Lives Lived and Lives Lost - Portsmouth and the Great War

The 1911 census recorded George Storry and the rest of the Aitken family living at 165 Fratton Road. This was the first census since they had crossed the water from Gosport where they had lived for the previous quarter century. There is very little other documentary evidence to connect the family to Portsmouth.
George's father Andrew Storry Aitken had been born at Wishaw in Lanarkshire, Scotland in 1862. He joined the Royal Marine Light Infantry after leaving school and at some point in the 1880s he must have been at Forton Barracks in Gosport. He was certainly in the town by 1886 as that was when he married Ellen Edwards and settled down. Their first son Andrew John was born in 1889 and he was followed by James (1890), Ellen (1891), George Storry (1892), William Storry (1895) and Sarah (1901).
It's not known exactly when Andrew Storry left the RMLI but he was still serving with them in 1901. Whenever he did leave he made a rather curious career change and became a dispenser at a doctor's (surgery). It was presumably the offer of a job in Portsmouth that brought the family across the water.
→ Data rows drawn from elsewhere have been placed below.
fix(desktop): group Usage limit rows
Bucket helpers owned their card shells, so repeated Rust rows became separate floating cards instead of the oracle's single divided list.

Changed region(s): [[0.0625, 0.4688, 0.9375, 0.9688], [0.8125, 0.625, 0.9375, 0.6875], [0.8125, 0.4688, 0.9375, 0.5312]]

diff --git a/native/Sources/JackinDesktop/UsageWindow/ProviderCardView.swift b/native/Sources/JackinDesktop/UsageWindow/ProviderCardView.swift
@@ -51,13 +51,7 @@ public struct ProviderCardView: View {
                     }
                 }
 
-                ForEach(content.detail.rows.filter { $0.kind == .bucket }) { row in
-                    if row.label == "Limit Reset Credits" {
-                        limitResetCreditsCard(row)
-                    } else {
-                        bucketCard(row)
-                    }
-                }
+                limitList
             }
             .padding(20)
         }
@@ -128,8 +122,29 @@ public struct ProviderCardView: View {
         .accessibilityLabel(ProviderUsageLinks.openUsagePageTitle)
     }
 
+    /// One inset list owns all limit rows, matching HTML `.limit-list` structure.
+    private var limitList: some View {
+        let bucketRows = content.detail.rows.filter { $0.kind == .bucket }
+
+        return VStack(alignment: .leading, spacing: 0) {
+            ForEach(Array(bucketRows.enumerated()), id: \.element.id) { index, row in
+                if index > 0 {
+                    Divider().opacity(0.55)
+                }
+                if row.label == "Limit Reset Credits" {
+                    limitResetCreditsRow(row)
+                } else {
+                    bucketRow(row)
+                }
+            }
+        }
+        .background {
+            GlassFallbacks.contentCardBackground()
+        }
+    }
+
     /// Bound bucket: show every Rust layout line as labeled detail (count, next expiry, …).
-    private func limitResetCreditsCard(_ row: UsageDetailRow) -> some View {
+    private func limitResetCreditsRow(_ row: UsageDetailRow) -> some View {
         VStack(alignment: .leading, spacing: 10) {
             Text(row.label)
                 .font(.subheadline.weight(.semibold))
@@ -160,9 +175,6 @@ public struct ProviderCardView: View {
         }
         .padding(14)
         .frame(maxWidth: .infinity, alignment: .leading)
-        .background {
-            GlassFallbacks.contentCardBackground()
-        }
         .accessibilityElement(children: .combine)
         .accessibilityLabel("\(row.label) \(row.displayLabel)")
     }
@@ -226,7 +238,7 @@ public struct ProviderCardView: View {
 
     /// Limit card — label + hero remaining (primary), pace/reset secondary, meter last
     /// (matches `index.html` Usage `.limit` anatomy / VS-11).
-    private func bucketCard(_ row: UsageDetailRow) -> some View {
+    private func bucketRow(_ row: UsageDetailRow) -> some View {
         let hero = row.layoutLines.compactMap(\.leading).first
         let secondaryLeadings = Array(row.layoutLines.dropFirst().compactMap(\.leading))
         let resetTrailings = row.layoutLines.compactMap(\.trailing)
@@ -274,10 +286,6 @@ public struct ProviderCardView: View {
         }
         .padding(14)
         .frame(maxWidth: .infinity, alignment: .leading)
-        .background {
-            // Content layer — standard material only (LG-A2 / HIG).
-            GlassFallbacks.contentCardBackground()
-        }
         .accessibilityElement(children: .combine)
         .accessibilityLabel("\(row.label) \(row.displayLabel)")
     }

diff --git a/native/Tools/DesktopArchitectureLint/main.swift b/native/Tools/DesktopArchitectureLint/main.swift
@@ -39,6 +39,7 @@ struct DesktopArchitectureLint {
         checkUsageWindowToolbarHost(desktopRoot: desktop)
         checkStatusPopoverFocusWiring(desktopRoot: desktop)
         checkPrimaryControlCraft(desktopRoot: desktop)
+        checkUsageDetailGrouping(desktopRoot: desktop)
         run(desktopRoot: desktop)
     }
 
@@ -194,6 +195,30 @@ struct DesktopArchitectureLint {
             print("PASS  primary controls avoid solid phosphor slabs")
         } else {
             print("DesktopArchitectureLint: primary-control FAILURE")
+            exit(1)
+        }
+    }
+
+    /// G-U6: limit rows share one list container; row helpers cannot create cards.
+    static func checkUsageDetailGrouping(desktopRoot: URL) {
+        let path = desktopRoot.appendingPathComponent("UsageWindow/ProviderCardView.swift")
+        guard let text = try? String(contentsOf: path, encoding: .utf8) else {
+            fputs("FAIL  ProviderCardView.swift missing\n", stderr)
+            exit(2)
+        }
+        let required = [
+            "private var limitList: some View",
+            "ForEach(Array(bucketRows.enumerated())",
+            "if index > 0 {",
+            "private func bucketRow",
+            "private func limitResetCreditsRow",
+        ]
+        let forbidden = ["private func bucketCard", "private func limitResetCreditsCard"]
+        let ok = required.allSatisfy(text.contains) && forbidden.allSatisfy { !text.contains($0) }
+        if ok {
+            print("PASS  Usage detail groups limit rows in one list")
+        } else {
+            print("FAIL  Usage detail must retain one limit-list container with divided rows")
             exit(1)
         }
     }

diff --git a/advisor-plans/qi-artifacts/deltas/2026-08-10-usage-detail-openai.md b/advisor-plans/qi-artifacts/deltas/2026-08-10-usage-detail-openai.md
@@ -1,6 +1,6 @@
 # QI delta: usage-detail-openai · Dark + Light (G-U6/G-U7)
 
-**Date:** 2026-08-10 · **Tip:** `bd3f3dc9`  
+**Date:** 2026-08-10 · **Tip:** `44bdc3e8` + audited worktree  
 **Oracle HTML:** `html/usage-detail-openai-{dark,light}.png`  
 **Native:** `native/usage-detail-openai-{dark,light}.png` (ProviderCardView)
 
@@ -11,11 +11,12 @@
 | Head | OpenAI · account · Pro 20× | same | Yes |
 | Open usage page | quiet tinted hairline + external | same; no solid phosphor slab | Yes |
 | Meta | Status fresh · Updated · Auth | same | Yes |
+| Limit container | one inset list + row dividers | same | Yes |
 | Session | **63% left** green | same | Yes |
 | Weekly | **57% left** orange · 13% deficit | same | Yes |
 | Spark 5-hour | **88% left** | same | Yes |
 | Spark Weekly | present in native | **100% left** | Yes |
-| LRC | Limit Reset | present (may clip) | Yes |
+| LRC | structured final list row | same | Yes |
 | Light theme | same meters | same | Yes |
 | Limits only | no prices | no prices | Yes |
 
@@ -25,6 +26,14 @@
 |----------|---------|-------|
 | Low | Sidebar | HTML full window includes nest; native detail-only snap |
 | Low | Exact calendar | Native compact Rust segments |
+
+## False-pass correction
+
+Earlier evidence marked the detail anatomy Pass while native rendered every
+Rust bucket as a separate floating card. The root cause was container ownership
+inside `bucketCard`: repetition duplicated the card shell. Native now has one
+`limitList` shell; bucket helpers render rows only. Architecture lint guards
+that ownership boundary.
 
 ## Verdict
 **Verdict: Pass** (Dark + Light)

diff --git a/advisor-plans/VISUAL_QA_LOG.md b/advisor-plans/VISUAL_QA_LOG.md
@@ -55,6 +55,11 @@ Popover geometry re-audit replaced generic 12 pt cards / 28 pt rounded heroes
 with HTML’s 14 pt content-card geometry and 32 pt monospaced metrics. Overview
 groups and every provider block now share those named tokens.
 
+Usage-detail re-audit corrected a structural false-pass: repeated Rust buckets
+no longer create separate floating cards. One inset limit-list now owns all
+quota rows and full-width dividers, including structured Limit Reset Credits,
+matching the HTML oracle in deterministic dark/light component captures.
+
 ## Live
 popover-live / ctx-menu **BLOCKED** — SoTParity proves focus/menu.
In the 1911 census George Storry was described as an assistant butcher but he would have given this up after the outbreak of the Great War when he enlisted in the Royal Garrison Artillery. Little else is known of his life and though the CWGC record states he was married to Ellen Aitken no documentary evidence for this has been found. He died aged 24 years on 5th October 1916, nearly two years after his brother William Storry Aitken had lost his life on board HMS Bulwark.
The Commonwealth War Graves Commission (CWGC) list GS Aitken, Gunner (1243), Royal Garrison Artillery, died 05/10/1916. Buried at Longueval Road Cemetery (Grave Ref: B.11.). Son of Andrew S. Aitken, of 154, Francis Avenue, Southsea, Portsmouth; husband of Ellen Aitken, of Portsmouth.
George Aitken is commemorated on the Cenotaph, in Guildhall Square, Portsmouth. He is not listed in "The National Roll of the Great War", Section X.
Tim Backhouse
December 2014